The game also makes conceits for more inexperienced players. There’s a simplified button-control scheme that would make Smash Bros. players feel more at home, though it’s still not going to do much to help you against more skilled players like someone’s girlfriend.

Graphically, the game makes great use of Capcom’s RE Engine, with improved lighting and hair bringing the characters to even more exaggerated and stylized life. Accompanying that is a great sense of style that really brings the “street” into Street Fighter, with hip-hop music and graffiti and neon designs everywhere, not to mention the splashes of paint accompanying Drive Gauge moves.

Still, things aren’t gorgeous everywhere. There is a tendency for characters to pop up in World Tour mode and for NPCs far of in the background to be of a noticeably lower frame rate. And the modern controls scheme will never be a substitute for honing skill with a character. And while DLC promises to extend the roster in the future, the initial 18, six of whom are brand new, can feel scant compared to other games’ rosters.

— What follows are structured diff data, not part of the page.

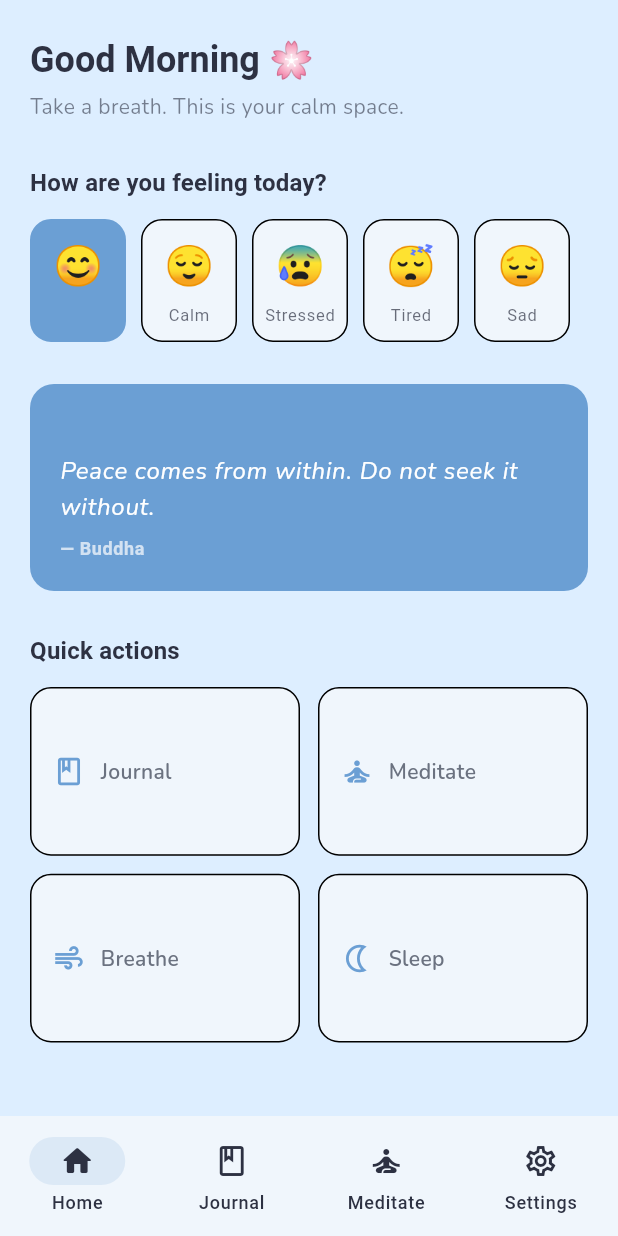
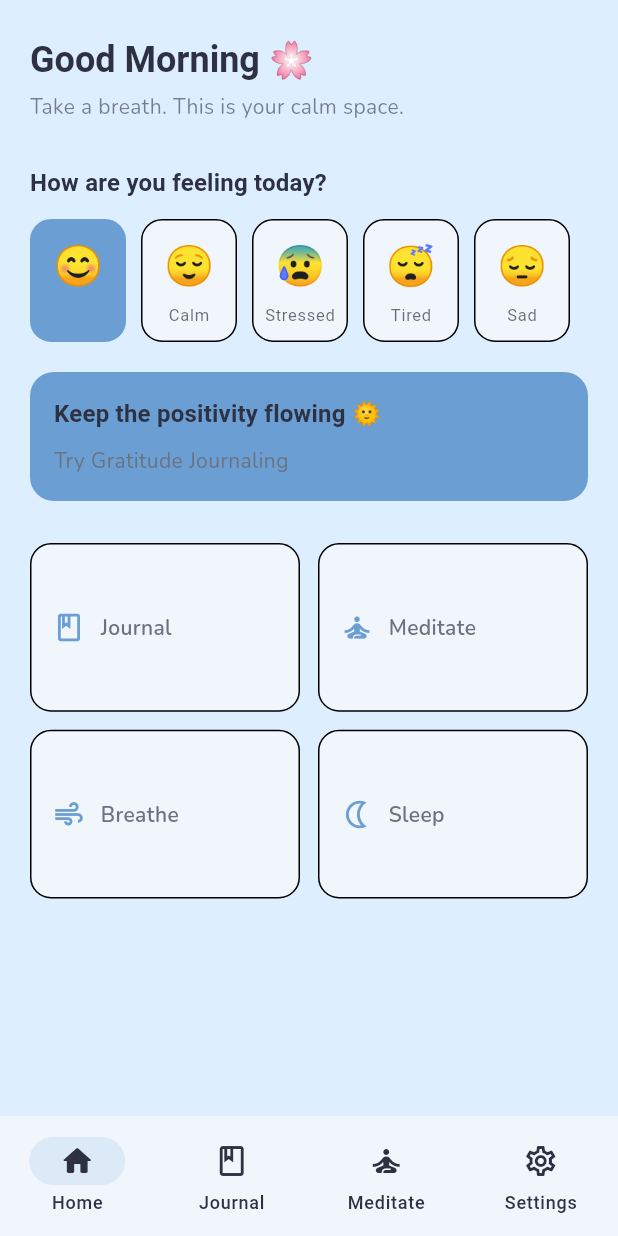
Before and after one commit to Niyati-Sachdeva/sereni-space, a Flutter app: the screen it shows after launch, after a tap on "Happy", on a phone screen of 412 x 824 dp. Run offline on Flutter 3.47's test engine with Material 3 defaults, Android fonts, the phone set to English and light mode, and no system bars; our stand-ins replace go_router, hive_flutter; accounts and stored records are empty.

Commit message:
UX updates

```diff
--- a/lib/features/home/screens/home_screen.dart
+++ b/lib/features/home/screens/home_screen.dart
@@ -10,6 +10,42 @@ class HomeScreen extends StatefulWidget {
 
 class _HomeScreenState extends State<HomeScreen> {
   String? _selectedMood;
+  Map<String, String>? get _recommendation {
+  switch (_selectedMood) {
+    case 'Happy':
+      return {
+        'title': 'Keep the positivity flowing 🌞',
+        'action': 'Try Gratitude Journaling',
+      };
+
+    case 'Calm':
+      return {
+        'title': 'You seem balanced today 🌿',
+        'action': 'Enjoy a mindfulness session',
+      };
+
+    case 'Stressed':
+      return {
+        'title': 'Take a slow breath 💙',
+        'action': 'Try a breathing exercise',
+      };
+
+    case 'Sad':
+      return {
+        'title': 'Be gentle with yourself 🌸',
+        'action': 'Write your thoughts in a journal',
+      };
+
+    case 'Tired':
+      return {
+        'title': 'Rest is productive too 😴',
+        'action': 'Try a sleep meditation',
+      };
+
+    default:
+      return null;
+  }
+}
 
   @override
   Widget build(BuildContext context) {
@@ -39,7 +75,6 @@ class _HomeScreenState extends State<HomeScreen> {
               ),
 
               const SizedBox(height: 12),
-
 MoodSelector(
   selectedMood: _selectedMood,
   onMoodSelected: (mood) {
@@ -49,21 +84,37 @@ class _HomeScreenState extends State<HomeScreen> {
   },
 ),
 
-              const SizedBox(height: 28),
+if (_recommendation != null) ...[
+  const SizedBox(height: 20),
 
-              _QuoteCard(theme: theme),
+  Container(
+    width: double.infinity,
+    padding: const EdgeInsets.all(16),
+    decoration: BoxDecoration(
+      color: theme.colorScheme.primaryContainer,
+      borderRadius: BorderRadius.circular(16),
+    ),
+    child: Column(
+      crossAxisAlignment: CrossAxisAlignment.start,
+      children: [
+        Text(
+          _recommendation!['title']!,
+          style: theme.textTheme.titleMedium?.copyWith(
+            fontWeight: FontWeight.w700,
+          ),
+        ),
+        const SizedBox(height: 8),
+        Text(
+          _recommendation!['action']!,
+          style: theme.textTheme.bodyMedium,
+        ),
+      ],
+    ),
+  ),
+],
 
 const SizedBox(height: 28),
 
-              Text(
-                'Quick actions',
-                style: theme.textTheme.titleMedium
-                    ?.copyWith(
-                  fontWeight: FontWeight.w600,
-                ),
-              ),
-
-              const SizedBox(height: 12),
 
               _QuickActions(theme: theme),
 
```
Lines whose indentation alone changed are shown as unchanged.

Those gripes aside, Street Fighter 6 is a dynamic entry visually and gameplay-wise that offers numerous ways to play and things to do. Those wanting to test their mettle have a wealth of options and ways to do so.


Street Fighter 6
Directed by Takayuki Nakayama. Produced by Kazuhiro Tsuchiya, Shuhei Mastumoto and Kansuke Sakurai. Starring Aleks Le, Kyle Herbert, and David Matranga. Available for Playstation 4, Playstation 5, PC, and Xbox Series X/S. Rated T for Teen.
Courtesy Capcom